§ What you should do:
The answer must be every entry, retyped without a single difference.

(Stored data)
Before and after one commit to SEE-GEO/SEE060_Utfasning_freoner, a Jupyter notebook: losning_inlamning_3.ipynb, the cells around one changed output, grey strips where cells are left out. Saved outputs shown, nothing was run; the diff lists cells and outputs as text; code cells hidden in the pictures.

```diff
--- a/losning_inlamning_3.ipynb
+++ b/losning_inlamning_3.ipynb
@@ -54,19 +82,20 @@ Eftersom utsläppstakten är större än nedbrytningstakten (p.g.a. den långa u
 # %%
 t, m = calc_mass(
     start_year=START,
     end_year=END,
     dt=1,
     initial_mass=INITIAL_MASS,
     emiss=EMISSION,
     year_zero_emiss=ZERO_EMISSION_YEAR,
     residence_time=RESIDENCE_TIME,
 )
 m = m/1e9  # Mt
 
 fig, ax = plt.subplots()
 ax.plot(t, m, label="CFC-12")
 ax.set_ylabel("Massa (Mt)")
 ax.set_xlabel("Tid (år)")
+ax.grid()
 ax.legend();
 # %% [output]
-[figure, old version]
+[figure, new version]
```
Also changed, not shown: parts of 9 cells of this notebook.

§ Solution:
Before and after one commit to SEE-GEO/SEE060_Utfasning_freoner, a Jupyter notebook: losning_inlamning_3.ipynb, the cells around one changed output, grey strips where cells are left out. Saved outputs shown, nothing was run; the diff lists cells and outputs as text; code cells hidden in the pictures.

```diff
--- a/losning_inlamning_3.ipynb
+++ b/losning_inlamning_3.ipynb
@@ -54,19 +82,20 @@ Eftersom utsläppstakten är större än nedbrytningstakten (p.g.a. den långa u
 # %%
 t, m = calc_mass(
     start_year=START,
     end_year=END,
     dt=1,
     initial_mass=INITIAL_MASS,
     emiss=EMISSION,
     year_zero_emiss=ZERO_EMISSION_YEAR,
     residence_time=RESIDENCE_TIME,
 )
 m = m/1e9  # Mt
 
 fig, ax = plt.subplots()
 ax.plot(t, m, label="CFC-12")
 ax.set_ylabel("Massa (Mt)")
 ax.set_xlabel("Tid (år)")
+ax.grid()
 ax.legend();
 # %% [output]
-[figure, old version]
+[figure, new version]
```
Also changed, not shown: parts of 9 cells of this notebook.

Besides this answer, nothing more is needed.